Just 35 years after the release of 1986's 'Rising Sun', and twenty years after the premature departure of the Jamaican king of melodica, Greensleeves Records presents 'Ancient Harmonies', a compilation of four consecutive albums recorded between 1986 and 1990. 

In that period, the digital revolution in reggae was rampant, forcing Pablo to adapt his original rockers sound to the changing spirit of the times. Recorded in studios like Channel One, Tuff Gong, Dynamic, HC & F and Creative Sound by sound engineers like Scientist, Soldgie, Philip Smart and Steven Stanley, those digital Pablo albums turned out to be big hits in Europe and even more so in Japan. The title of 'Rockers Come East', the second album in the series and originally released in 1987, was therefore meant as a small thank you for his successful passage on Japan Splash the year before. 

Strangely enough, the compilation is not presented in chronological order, so 'Ancient Harmonies' opens with 'Blowing With The Wind', dating from 1990, making it the last album of the four. On that long-player Pablo for the first time incorporated nyahbinghi percussion, and the combination with the hardcore UK steppers sound immediately made it one of the master's all-time classics. Next is the aforementioned 'Rockers Come East' from 1987, which next to a UK Steppers tune like 'Sun Ray Dub' and the dubby 'Zion Seals Dub', also featured 'Pablo Meets P Smart In L.I.', 'Dubbing The Oppressors' and title track 'Rockers Come East', reworkings of 'Call Me', 'Raggamuffin Year' and 'Love You Tonight' (originally the Soulful Music riddim by Studio One band Invaders), tracks from Junior Delgado's 'Raggamuffin Year' album released that same year. 'One Step Dub' is a dub version of Delgado's 1988 'One Step More' album, and on 1986's 'Rising Sun', among others, 'African Frontline', a melodica version of Heptones classic 'Party Time', and 'The Day Before The Riot', for which Pablo drew inspiration from the protests against the rising oil prices that set Kingston on fire in 1985. 
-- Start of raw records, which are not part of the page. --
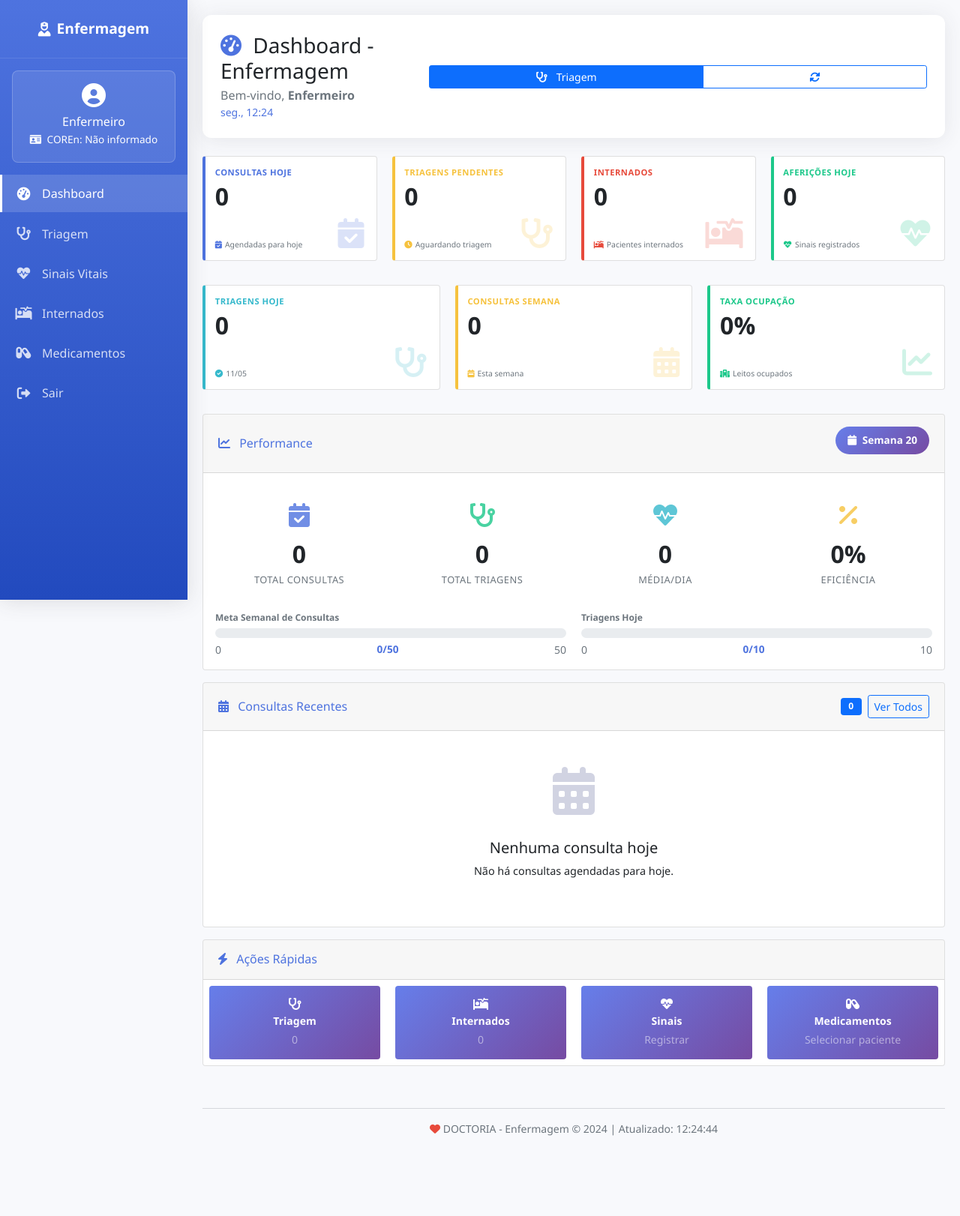
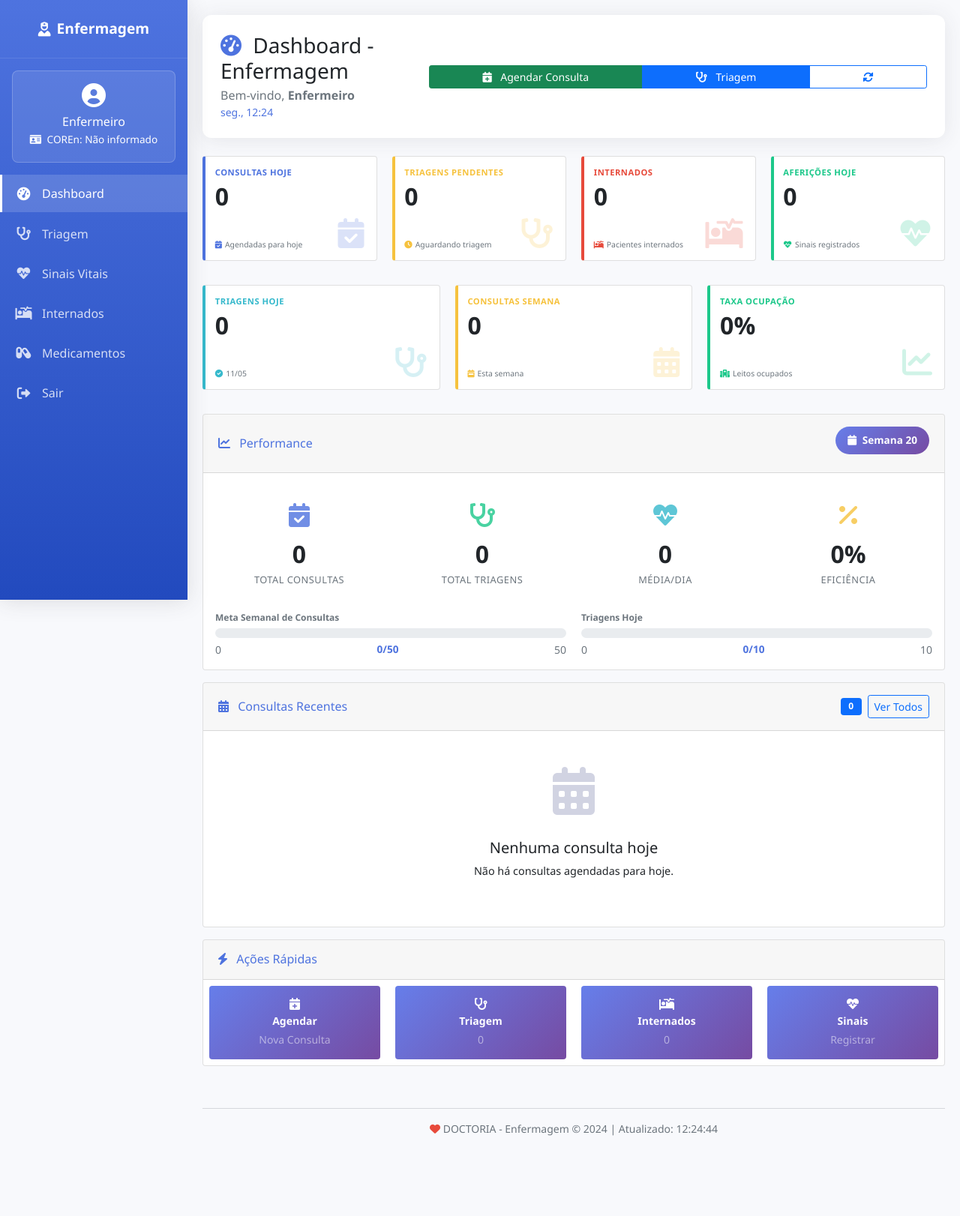
Before and after one commit to Xavier92tchivela/flask, a Flask app: template templates/enfermeiro/dashboard.html in a window 1280 px wide. Shown: the whole page at 75% size. Run offline with Flask 3, Linux system fonts and the light colour scheme; the template is opened without the code that fills it, so the values that code supplies are empty; some libraries are stand-ins or nearby versions.

Commit message:
Update dashboard.html

```diff
--- a/templates/enfermeiro/dashboard.html
+++ b/templates/enfermeiro/dashboard.html
@@ -793,6 +793,9 @@
                     <small class="text-primary d-none d-md-block" id="currentTime"></small>
                 </div>
                 <div class="btn-group w-100 w-md-auto">
+                    <a href="{{ url_for('enfermeiro.agendamento.novo_agendamento') }}" class="btn btn-success btn-sm">
+                        <i class="fas fa-calendar-plus me-2"></i> Agendar Consulta
+                    </a>
                     <a href="{{ url_for('enfermeiro.triagem.listar_consultas_triagem') }}" class="btn btn-primary btn-sm">
                         <i class="fas fa-stethoscope me-2"></i> Triagem
                     </a>
@@ -1216,6 +1219,14 @@
                     <div class="card-body p-2">
                         <div class="row g-2">
                             <div class="col-6 col-md-3">
+                                <a href="{{ url_for('enfermeiro.agendamento.novo_agendamento') }}"
+                                   class="btn btn-success w-100 h-100 p-2 p-md-3 d-flex flex-column align-items-center justify-content-center action-btn">
+                                    <i class="fas fa-calendar-plus fa-1x fa-2x-md mb-1"></i>
+                                    <span class="fw-bold small">Agendar</span>
+                                    <small class="text-white-50 d-none d-md-block mt-1">Nova Consulta</small>
+                                </a>
+                            </div>
+                            <div class="col-6 col-md-3">
                                 <a href="{{ url_for('enfermeiro.triagem.listar_consultas_triagem') }}"
                                    class="btn btn-warning w-100 h-100 p-2 p-md-3 d-flex flex-column align-items-center justify-content-center action-btn">
                                     <i class="fas fa-stethoscope fa-1x fa-2x-md mb-1"></i>
@@ -1237,14 +1248,6 @@
                                     <i class="fas fa-heartbeat fa-1x fa-2x-md mb-1"></i>
                                     <span class="fw-bold small">Sinais</span>
                                     <small class="text-white-50 d-none d-md-block mt-1">Registrar</small>
-                                </a>
-                            </div>
-                            <div class="col-6 col-md-3">
-                                <a href="{{ url_for('enfermeiro.internados.listar_internados') }}"
-                                   class="btn btn-success w-100 h-100 p-2 p-md-3 d-flex flex-column align-items-center justify-content-center action-btn">
-                                    <i class="fas fa-capsules fa-1x fa-2x-md mb-1"></i>
-                                    <span class="fw-bold small">Medicamentos</span>
-                                    <small class="text-white-50 d-none d-md-block mt-1">Selecionar paciente</small>
                                 </a>
                             </div>
                         </div>
```
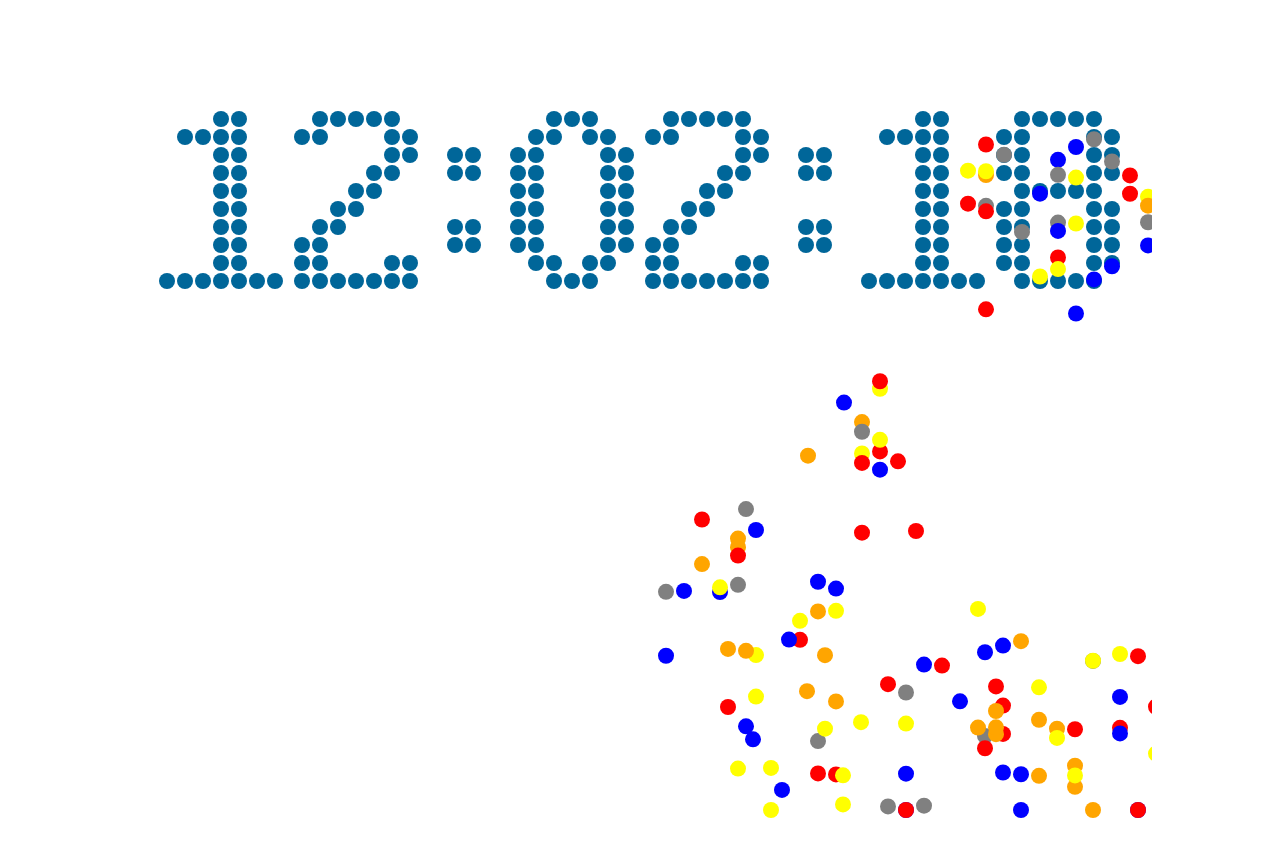
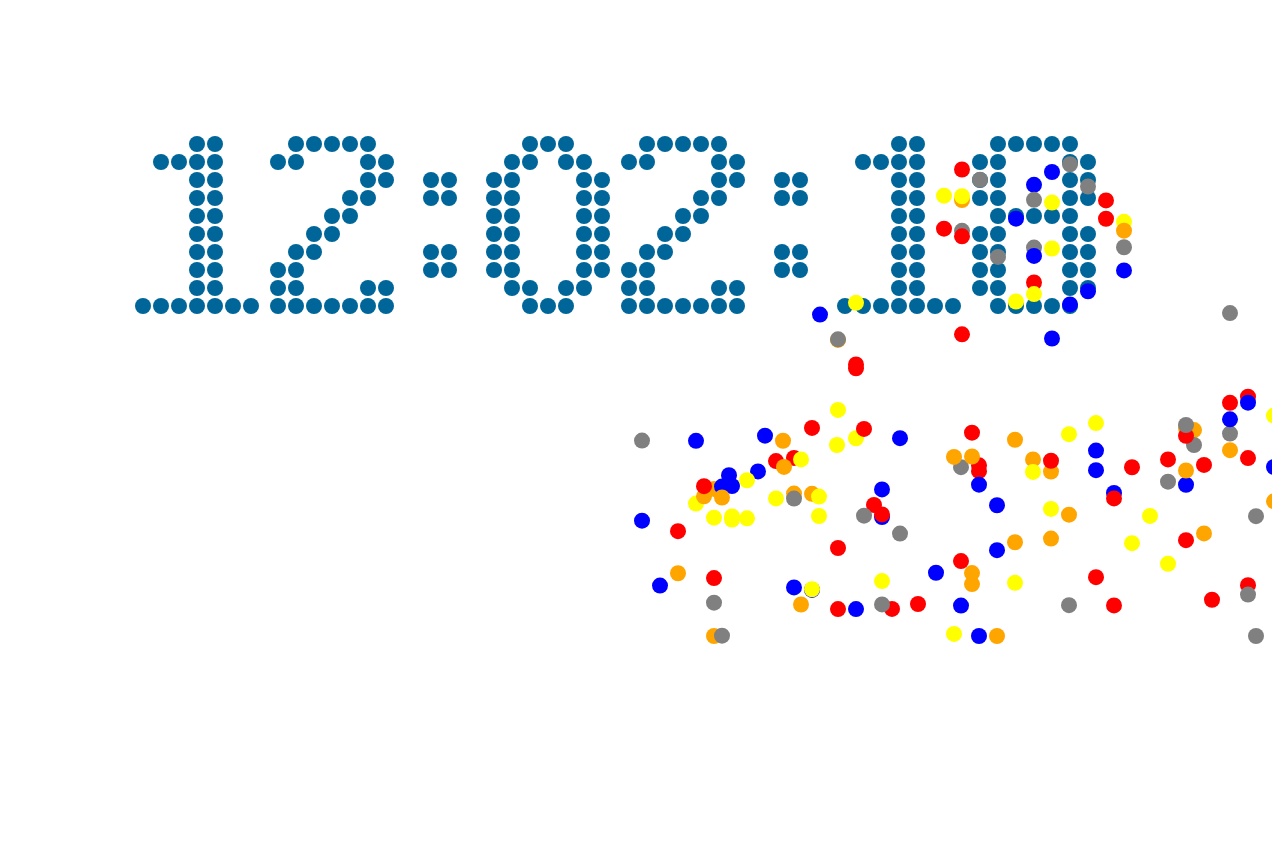
Before and after one commit to thomas-fan/learn-basic-frontend, a plain HTML site: page index.html in a window 1280 px wide. After the commit the page ends 800 px from the top, so only its background shows below. Drawn offline with Linux system fonts and the light colour scheme.

Commit message:
增加自适应宽度

```diff
--- a/countdown.js
+++ b/countdown.js
@@ -1,8 +1,8 @@
-const WINDOW_WIDTH = 1024
-const WINDOW_HEIGHT = 768
-const RADIUS = 8
-const MARGIN_TOP = 60
-const MARGIN_LEFT = 30
+let WINDOW_WIDTH = 1024
+let WINDOW_HEIGHT = 768
+let RADIUS = 8
+let MARGIN_TOP = 60
+let MARGIN_LEFT = 30
 
 const endTime = new Date(2019, 7, 15, 18, 39, 33)
 let curShowTimeSeconds = 0
@@ -11,6 +11,12 @@ let balls = []
 const colors = ["red", "yellow", "blue", "orange", "gray"];
 
 window.onload = function () {
+    WINDOW_WIDTH = document.body.clientWidth
+    WINDOW_HEIGHT = document.body.clientHeight
+    MARGIN_LEFT = Math.round(WINDOW_WIDTH / 10)
+    RADIUS = Math.round(WINDOW_WIDTH * 4 / 5 / 108) - 1
+    MARGIN_TOP = Math.round(WINDOW_HEIGHT / 5)
+
     let canvas = document.getElementById("canvas")
     canvas.width = WINDOW_WIDTH
     canvas.height = WINDOW_HEIGHT
@@ -74,7 +80,6 @@ function update() {
 }
 
 function updateBalls() {
-    console.log(balls.length)
     for (let i = 0; i < balls.length; i++) {
         balls[i].x += balls[i].vx
         balls[i].y += balls[i].vy
@@ -93,7 +98,7 @@ function updateBalls() {
         }
     }
 
-    while (balls.length >Math.min(cnt, 300)) {
+    while (balls.length > Math.min(cnt, 300)) {
         balls.pop()
     }
 }
--- a/index.html
+++ b/index.html
@@ -7,8 +7,8 @@
     <meta http-equiv="X-UA-Compatible" content="ie=edge">
     <title>Document</title>
 </head>
-<body>
-<canvas id="canvas" style="display: block; margin: 50px auto;">
+<body style="height: 100%">
+<canvas id="canvas" style="width: 100%;height: 100%">
     当前浏览器不支持Canvas，请更换浏览器
 </canvas>
 <script src="digit.js"></script>
```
For those who do not yet own the aforementioned albums, this compilation offers a nice cross-section of this period of musical renewal in Augustus Pablo's career, but it doesn't add much.